Many security practitioners have been frustrated by bad compliance audits, where an auditor wants something that is impossible, or nonsensical, or simply not worth implementing. Or when they accept a security control like the keypad above when it clearly does nothing to prevent anyone from accessing what that keypad was intended to protect.
At Asana, we’ve rejected the false tradeoff between security and compliance. We deeply believe that Asana’s security is significantly improved through our compliance initiatives.
Compliance improves security outcomes
Here’s a simple example: you have a vulnerability management program, and you’ve told your customers that you will fix all high severity vulnerabilities within one week. The reason you’ve done this is that high severity security vulnerabilities are important and you want to get them fixed in a timely manner. You and your team implemented this and then went on to other work.
A few years goes by. Are you still triaging and fixing all of your vulnerabilities on time? What about that one time your vulnerability management solution broke for two weeks and no one noticed? Or that time the remediation task was assigned to someone who was on a long vacation and no one followed up?
A good compliance program will find instances of control failures like these, and then help recommend improvements. This continuous feedback loop is essential for incremental improvements to a security program.
No one would say that well designed controls aren’t crucial for your security program’s success. But many people would say that compliance isn’t crucial. But how do you know if your controls are functioning correctly if you don’t audit them? The answer is: you don’t.
How to avoid checkbox compliance
The key is to focus on the spirit, rather than the letter, of the control.
For example, you have a compliance control that’s asking you to audit user access quarterly. What is this control trying to make you do? It’s trying to make sure that only appropriate users have access, and it’s given you a method, one among many, that could work. Instead of implementing that, what if you implemented SCIM to automate the provisioning and deprovisioning of access to that system? Then another control can audit the effectiveness of onboarding and offboarding at your identity provider instead. Another possibility could be to reduce the frequency of your manual audits, saving time.
This becomes more difficult when you do have controls that are overly specific. If the control tells me to implement WPA2 only because you’re worried I’m going to use WEP, I can’t upgrade to WPA3 which is significantly better. A good auditor will understand that WPA3 is preferable to WPA2, and will not issue a finding, even if the letter of the control is using WPA2.
The ROI on security
It’s a common refrain in our industry that security is under-resourced. This can be attributed, at least partially, to an unclear return on investment in security. Big data breaches are rare for an individual company. You can have awful security practices and go years without seeing one, depending on your industry. You can also have good security practices and be hit with a major incident. So, to some leaders, spending on security has little to no effect, and instead you should just invest in your product or business.
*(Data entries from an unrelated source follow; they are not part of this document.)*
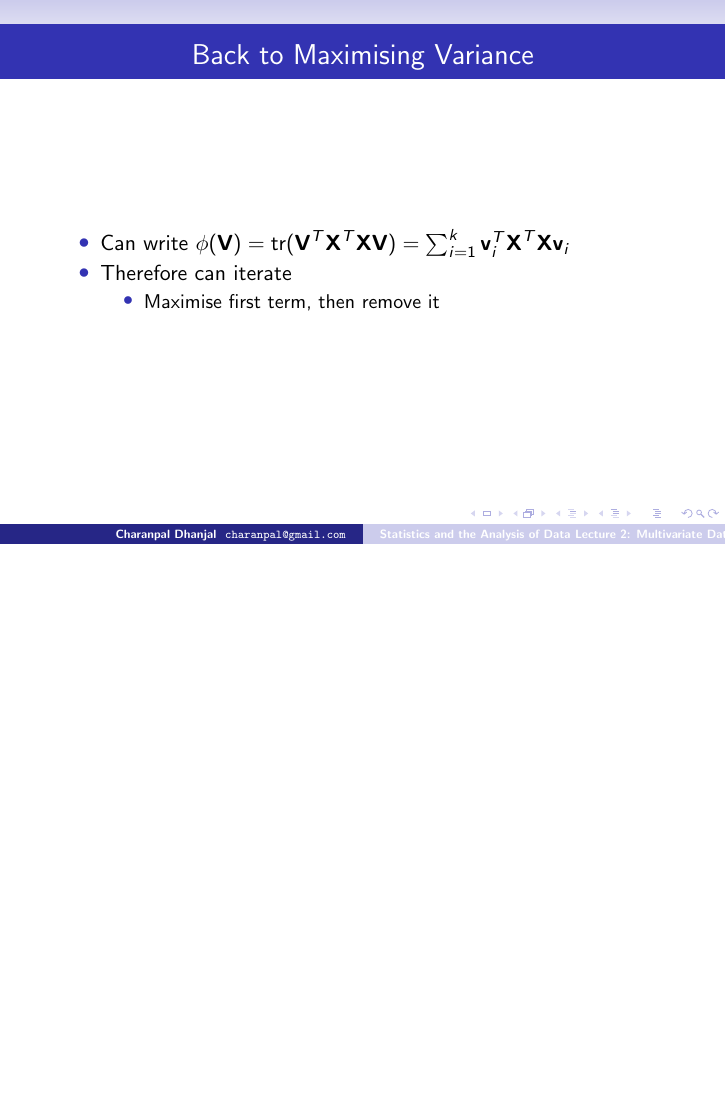
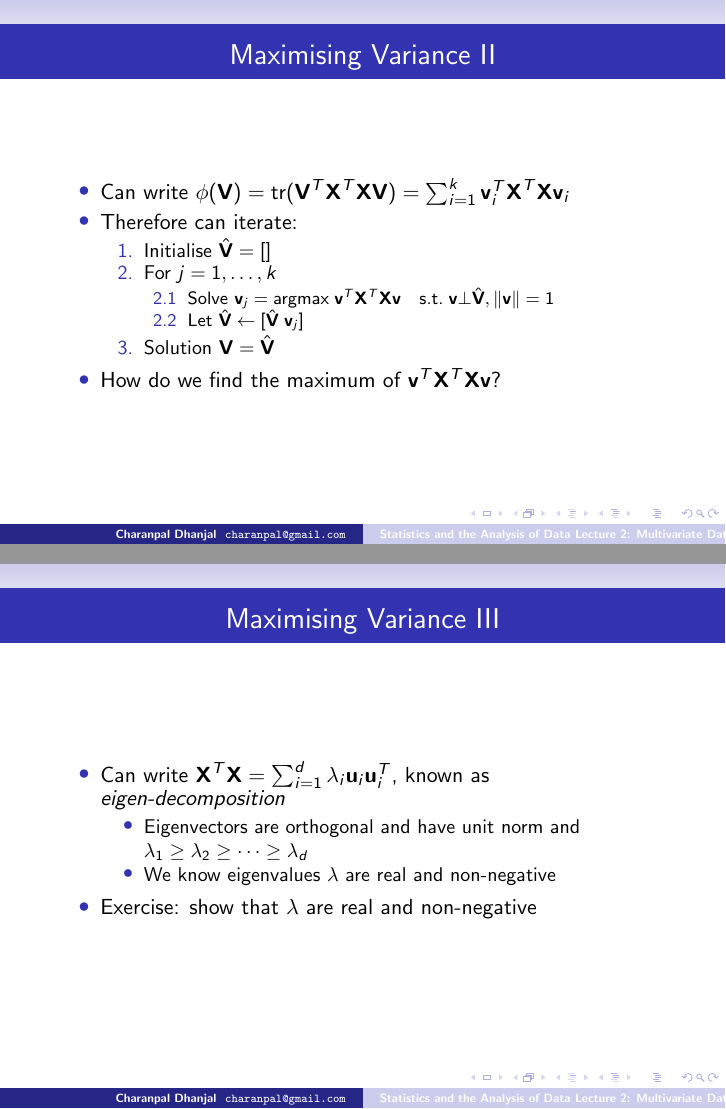
Before and after one commit to charanpald/stats-notes, LaTeX slides (Lecture2/Lecture2.tex): page 15 of 15 before the commit and pages 15 and 16 of 19 after it, the two joined at a grey line, the shorter picture padded with empty space. Compiled offline with pdfLaTeX; a LaTeX package or settings file that is missing is left out.

Commit message:
Derivation of PCA

```diff
--- a/Lecture2/Lecture2.tex
+++ b/Lecture2/Lecture2.tex
@@ -213,11 +213,30 @@ $\textbf{X}_{(8)}$ & 0.544 & 0.264 & 0.240 & -0.114 & -0.042 & 0.036 & 0.034 & 1
 \end{itemize}
 \end{frame}
 
-\begin{frame}{Back to Maximising Variance}
+\begin{frame}{Maximising Variance II}
 \begin{itemize}
  \item Can write $\phi(\Vm) = \tr(\Vm^T\Xm^T\Xm\Vm) = \sum_{i=1}^k \vv_i^T\Xm^T\Xm\vv_i$
- \item Therefore can iterate
- \begin{itemize}
- \item Maximise first term, then remove it
- \end{itemize}
+ \item Therefore can iterate:
+ \begin{enumerate}
+  \item Initialise $\hat{\Vm} = []$
+  \item For $j = 1, \ldots, k$
+  \begin{enumerate}
+  \item Solve $\vv_j = \argmax \; \vv^T\Xm^T\Xm\vv \quad \st \;  \vv \bot \hat{\Vm}, \|\vv \|  = 1$
+  \item Let $\hat{\Vm} \leftarrow [\hat{\Vm} \; \vv_{j}]$
+   \end{enumerate}
+\item Solution $\Vm = \hat{\Vm}$
+ \end{enumerate}
+\item How do we find the maximum of $\vv^T\Xm^T\Xm\vv$?
 \end{itemize}
+\end{frame}
+
+\begin{frame}{Maximising Variance III}
+\begin{itemize}
+ \item Can write $\Xm^T\Xm = \sum_{i=1}^d \lambda_i \uv_i \uv_i^T$, known as \emph{eigen-decomposition}
+  \begin{itemize}
+  \item Eigenvectors are orthogonal and have unit norm and $\lambda_1 \geq \lambda_2 \geq \cdots \geq \lambda_d$
+  \item We know eigenvalues $\lambda$ are real and non-negative
+  \end{itemize}
+\item Exercise: show that $\lambda$ are real and non-negative
+\end{itemize}
+\end{frame}
```
Also changed, not shown: Lecture2/Lecture2.tex (25 more changed lines).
Compliance is a way to pay for security improvements, especially at B2B companies. Your customers require SOC 2 compliance, or ISO 27001, or even country-specific compliance standards. You can leverage this to improve your security program. Here’s a simplified way of how it works:
- Customer asks for a particular compliance standard, or you believe that implementing it would attract more customers.
- The compliance standard asks you to implement a particular control.
- You need resources to implement the control properly, according to the spirit of the control. These resources will get you an ROI, which doesn’t normally happen for normal security control implementation.
- You implement the controls, and pass the audit.
- The customers are happy, the business is happy, and you’ve improved your security program.
At Asana, the team which handles compliance (named Security Risk and Compliance) reports into Security. We feel that this aligns our incentives in the right way: compliance serves Asana’s overall security needs. Here’s a few reasons why this works for us:
- The focus of our compliance initiatives is improving our security program, rather than compliance being the focus in-and-of-itself
- We prioritize which compliance standards we will get next by: alignment with our security and business objectives, ease of maintaining compliance, and the level of effort in becoming compliant in the first place
- It helps keep Asana Security grounded in what our customers need from our team
There are other reporting structures that can work, and we don’t think this is the only answer by any means. But it has worked effectively for Asana.
Collaboration between security and compliance
Here are some tips to ensure a good collaboration between security and compliance teams:
- Align on shared goals. Sometimes security folks demean the work of compliance teams, and that shouldn’t happen, especially when you have shared goals.
- Focus on outcomes and the spirit of the control rather than on the specifics of control wording.
- Find auditors who care about your security goals and understand how you’re approaching security.
- Share knowledge and roadmaps early and often. Compliance comes in many forms. There are certifications, legal requirements, frameworks—all of which have varying degrees of implementation and audit requirements. Engage your security team early and often on how compliance may impact their work.
Special thanks to Monica Khun and the Security Risk and Compliance team.